The Gavel's Diatribe acts as the satirical medium for short rants over topics ranging from complete triviality to utmost importance.
One of the worst things COVID took away from the college experience was the aspect of connection. I have always been someone who loves to meet new people, has different circles of friends and enjoys getting involved in activities that fuel my passions. However, since we entered a pandemic that seems to have no end, chasing my favorite parts of life has become complicated, frustrating, and utterly lackluster.
Last year, as a freshman who had high hopes for what college life would be like, I found myself being able to count the number of people I knew well on both hands. I would see faces I recognized, but wouldn’t be able to say hi because we had only ever seen each other through a screen, and maybe they didn’t know who I was. In all honesty, it brought a new aura of forget-ability. I felt invisible; I wanted to reach out to these people on the other side of our chatty weekly zoom meetings, but I’d pass someone familiar on my walk home and couldn’t fully discern if it was them under the mask, retreating into silence and remaining strangers. I’m not even sure if ‘strangers’ is the right word; we had seen each other’s faces on our screens, knew who we were and where we were from, but I’d find myself staring at someone in the library for a little too long, thinking it might’ve been that same face from my computer screen, but too nervous to say anything. I’d walk into the dining hall and see someone in an unmistakable matching pink sweatshirt that our club handed out, but wouldn’t recognize the face under the mask with whom I spent a virtual hour each week.
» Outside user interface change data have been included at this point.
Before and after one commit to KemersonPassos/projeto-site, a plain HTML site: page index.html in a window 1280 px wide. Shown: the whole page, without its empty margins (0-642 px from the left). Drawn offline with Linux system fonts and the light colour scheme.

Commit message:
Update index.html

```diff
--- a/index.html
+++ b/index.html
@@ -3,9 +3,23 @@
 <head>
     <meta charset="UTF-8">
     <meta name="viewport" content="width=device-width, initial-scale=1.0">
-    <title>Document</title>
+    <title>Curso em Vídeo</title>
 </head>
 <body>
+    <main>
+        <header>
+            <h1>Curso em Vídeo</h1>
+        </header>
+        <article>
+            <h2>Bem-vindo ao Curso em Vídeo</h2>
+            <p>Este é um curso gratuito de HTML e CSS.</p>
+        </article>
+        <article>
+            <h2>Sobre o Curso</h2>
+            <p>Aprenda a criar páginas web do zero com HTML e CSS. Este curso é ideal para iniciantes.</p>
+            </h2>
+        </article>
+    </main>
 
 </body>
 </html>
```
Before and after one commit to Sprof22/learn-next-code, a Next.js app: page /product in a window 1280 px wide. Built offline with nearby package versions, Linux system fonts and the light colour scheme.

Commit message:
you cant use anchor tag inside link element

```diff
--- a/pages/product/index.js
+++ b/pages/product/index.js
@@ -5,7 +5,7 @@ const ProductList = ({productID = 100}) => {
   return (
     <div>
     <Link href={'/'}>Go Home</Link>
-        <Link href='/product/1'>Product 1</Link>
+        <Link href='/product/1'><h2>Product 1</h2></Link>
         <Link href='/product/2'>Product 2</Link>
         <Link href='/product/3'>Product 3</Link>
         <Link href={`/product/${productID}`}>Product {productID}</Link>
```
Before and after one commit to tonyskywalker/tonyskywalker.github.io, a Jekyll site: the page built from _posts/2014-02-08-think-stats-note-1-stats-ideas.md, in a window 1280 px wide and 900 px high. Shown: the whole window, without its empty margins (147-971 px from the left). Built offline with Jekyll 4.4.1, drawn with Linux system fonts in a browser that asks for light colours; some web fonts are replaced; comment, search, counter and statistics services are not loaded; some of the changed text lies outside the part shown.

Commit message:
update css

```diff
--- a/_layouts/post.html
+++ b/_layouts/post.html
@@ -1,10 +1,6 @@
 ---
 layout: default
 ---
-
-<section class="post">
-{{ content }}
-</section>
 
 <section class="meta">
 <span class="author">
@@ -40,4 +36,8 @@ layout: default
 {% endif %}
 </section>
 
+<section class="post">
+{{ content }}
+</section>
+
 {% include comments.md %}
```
It felt like friendships were passing me by, and I could do nothing to stop that sense of invisibility from sinking in.
Thankfully, time goes on, and with passing time comes new opportunities. This year, we were met with our newest sense of “normalcy”. One where we were still expected to be cautious, get tested and wear masks in crowded places, but at the same time where I would sit next to two of my soon-to-be closest friends in one of my classes, wave to recently-met members of my club and sit down for lunch with new people. It was a new reality where close friendships with seniors made that aura of invisibility feel slightly less suffocating. It no longer felt like I was navigating emerging adulthood on my own; Every Monday I would ask the girl sitting next to me at my club meeting what day she wanted to go on our weekly walk. I could turn to the other side and ask another girl if she wanted to do our planned ‘talk swap’ soon. I could look forward to taking a break from schoolwork to watch the Bachelorette every Wednesday at a friend’s place. I could text the girl I looked at in the library for a little too long to ask her if she wanted to grab breakfast because I needed some advice. I could even cautiously shout the name of someone who I recognized, just to have her turn around excitedly and offer me a hug.
It’s tough to think about parting ways with some of my closest friends after the class of 2022 leaves the Heights and graduates in a few short months. Some of my favorite faces, my most consistent hugs and big presences in my favorite clubs on campus will be part of that “real adult” cohort that BC produces each year. There was no shortage of life advice, class recommendations, and encouragement from every upperclassman friend I made over the last virtual year and this first “normal” year. It’s strange, thinking that as a sophomore, this is the first year where I truly made connections with people outside of my class, stepped foot in mods owned by friends and had really wonderful examples of the kind of person BC can make me.